The residents of the building are mostly from Pakistan and India. Most flats have four or five people sleeping in each room. According to residents who live on the three affected floors, the fire started in a room where four Indians lived. Shahid Asgar, 34, a Pakistani investor, lives on the fifth floor of the building but was in the mosque when the fire broke out. He said the building lacked adequate fire escapes. "We don't have anything like that," Mr Asgar said. "The only way out would be through the windows." Hider Hassan, a 45-year-old Pakistani who works for Etisalat, was in his office when the fire happened.
"It was the room next to mine. Four Indians live there but I don't know them, personally," he said. "I believe they left something on the cook while they went to prayers, or it was because of the air conditioner. Now, in the summer, people keep the AC on around the clock," Mr Hassan said. Several residents said the fire took all that they owned. Maniyan Thazhaputhan-Veettil, an Indian driver for Avis Rent a Car, stood watching the fire burn. "I lost everything," he said. "I don't know what I will do." He did not have insurance, and neither did the other 14 men with whom he shared his three-bedroom flat. Mr Thazhaputhan-Veettil said he lost Dh750 (US$200), his clothes, and a number of important documents such as his Indian identity card and tax papers.
Saji Luk, an Indian who lives on the 11th floor, said it would be difficult for the people who lost flats to find affordable housing in the city. "The biggest problem in the city is no middle-level accommodation for the single bachelors or the middle-income people," he said. Gerlyn Domingo, a 32-year-old Filipina clerk at Daiso who lives in a four-bedroom apartment on the sixth floor, said: "I had my laptop inside, everything was there. I have nothing, only myself." Ms Domingo shares one of the rooms in the apartment with her sister and three other women. Five or six people live in each room in her flat. "Mostly it's bachelors," she said, "but we took that room because it was cheap."
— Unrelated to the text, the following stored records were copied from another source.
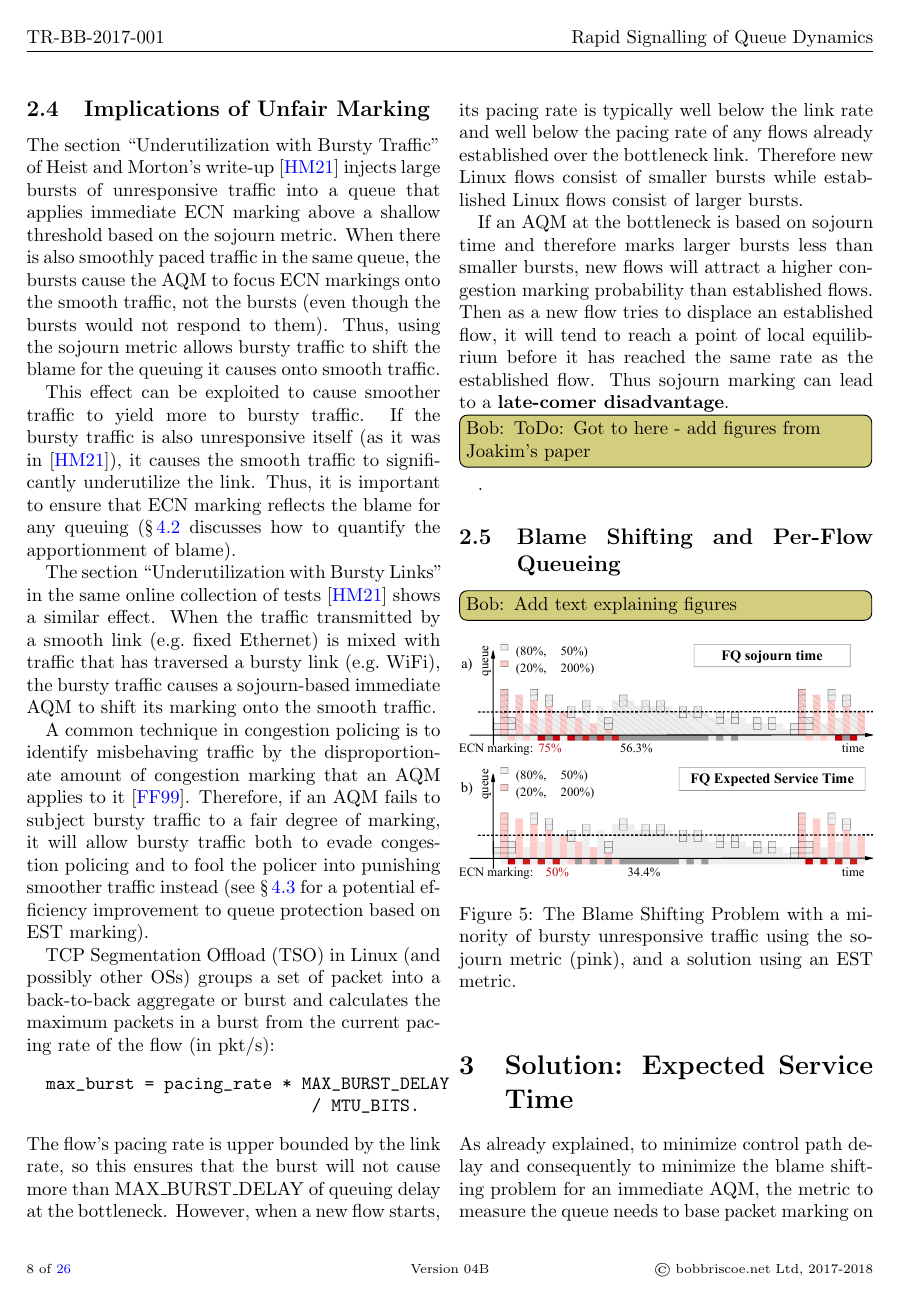
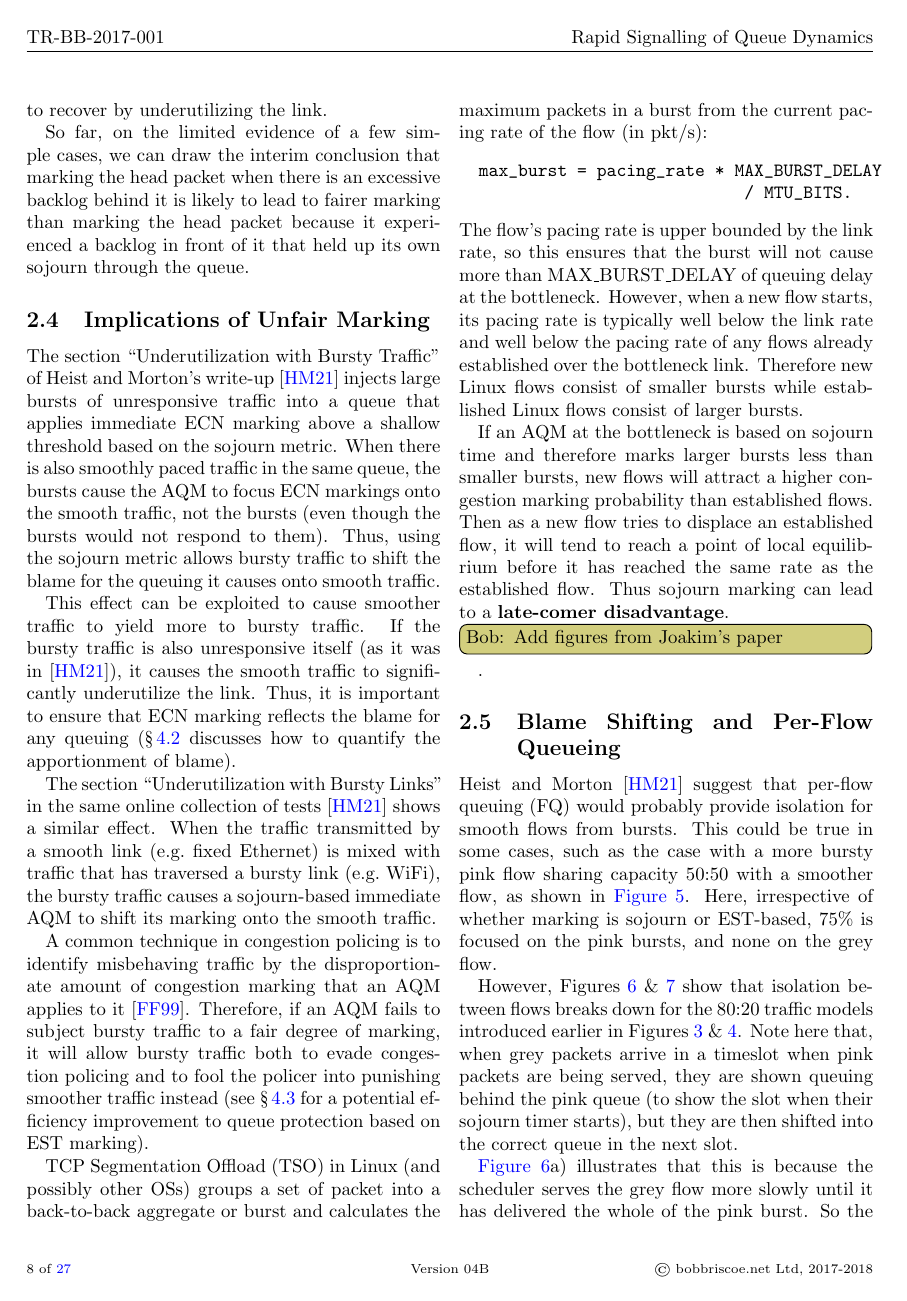
Before and after one commit to bbriscoe/l4s-aqm, a LaTeX paper (papers/sigqdyn_tr.tex, which reads papers/sigqdyn_tr_prob-data.tex): page 8 of 26 before the commit and page 8 of 27 after it. Compiled offline with pdfLaTeX; a LaTeX package or settings file that is missing is left out.

Commit message:
Completed problem section, except late-comer disadv pending

```diff
--- a/papers/sigqdyn_tr_prob-data.tex
+++ b/papers/sigqdyn_tr_prob-data.tex
@@ -145,9 +147,8 @@ The flow's pacing rate is upper bounded by the link rate, so this ensures that t
 
 If an AQM at the bottleneck is based on sojourn time and therefore marks larger bursts less than smaller bursts, new flows will attract a higher congestion marking probability than established flows. Then as a new flow tries to displace an established flow, it will tend to reach a point of local equilibrium before it has reached the same rate as the established flow. Thus sojourn marking can lead to a \textbf{late-comer disadvantage}.
 
-\bob{ToDo: Got to here - add figures from Joakim's paper}.
+\bob{Add figures from Joakim's paper}.
 
 % ----------------------------------------------------------------
 \subsection{Blame Shifting and Per-Flow Queueing}\label{sec:fq_blame_shifting}
 
-\bob{Add text explaining figures}
@@ -154,8 +159,13 @@ If an AQM at the bottleneck is based on sojourn time and therefore marks larger
+\end{figure}
+
+Heist and Morton \cite{Heist20:L4S_tests} suggest that per-flow queuing (FQ) would probably provide isolation for smooth flows from bursts. This could be true in some cases, such as the case with a more bursty pink flow sharing capacity 50:50 with a smoother flow, as shown in \autoref{fig:fq-marking-fairness5050}. Here, irrespective of whether marking is sojourn or EST-based, 75\% is focused on the pink bursts, and none on the grey flow.
 
 \begin{figure}[h]
 	\centering
 	\includegraphics[width=\columnwidth]{fq-marking-fairness8020}
-	\caption{The Blame Shifting Problem with a minority of bursty unresponsive traffic using the sojourn metric (pink), and a solution using an EST metric.}\label{fig:fq-marking-fairness8020}
+	\caption{FQ does not isolate the smooth grey flow from the pink bursts when their capacity shares are 80:20. FQ paces the burst better than a FIFO, but it still makes the grey flow queue up behind the burst, which it would not have done if the pink flow had arrived evenly paced. EST-based marking (b) shifts somewhat less blame onto the smooth grey flow than sojourn (a).}\label{fig:fq-marking-fairness8020}
 \end{figure}
 
-\begin{figure}[h]
+However, Figures \ref{fig:fq-marking-fairness8020} \& \ref{fig:fq-marking-fairness8020_4} show that isolation between flows breaks down for the 80:20 traffic models introduced earlier in Figures \ref{fig:marking-fairness8020} \& \ref{fig:marking-fairness8020_4}. Note here that, when grey packets arrive in a timeslot when pink packets are being served, they are shown queuing behind the pink queue (to show the slot when their sojourn timer starts), but they are then shifted into the correct queue in the next slot.
+
+\autoref{fig:fq-marking-fairness8020}a) illustrates that this is because the scheduler serves the grey flow more slowly until it has delivered the whole of the pink burst. So the grey flow queues up and the sojourn-based AQM marks about 56\% of the grey packets, even though it would have marked zero grey if the pink flow had also been smoothly paced.
```
Also changed, not shown: papers/images/fq-marking-fairness5050.pdf, papers/images/fq-marking-fairness8020.pdf, papers/images/fq-marking-fairness8020_4.pdf, papers/sigqdyn_tr.pdf, papers/sigqdyn_tr_prob-data.tex (18 more changed lines), 1 other file.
Police started to let people back into the building around 9pm. Hundreds of men clamoured around the entrance, pushing to get to the front of the line to re-enter. As the night progressed, men began to appear on the balconies of the upper floors. For those whose apartments were burnt, the picture was bleak. On the burnt-out seventh floor, filthy water stood several inches deep as residents attempted to mop it into unlit stairwells. Unnikrishnan Mothanga, who lived in the same three-bedroom flat as Mr Thazhaput-Veettil, said simply: "We have no place to go." Sreedharan Dottayickuttappu, a father of three from Kerala who works in catering at Abu Dhabi airport and has lived the capital for 30 years, lost all his possessions including his Indian passport and ID card.
"I am very sad," he said. "I will sleep tonight on the road. I have friends, but there is no space at their flats." email@example.com firstname.lastname@example.org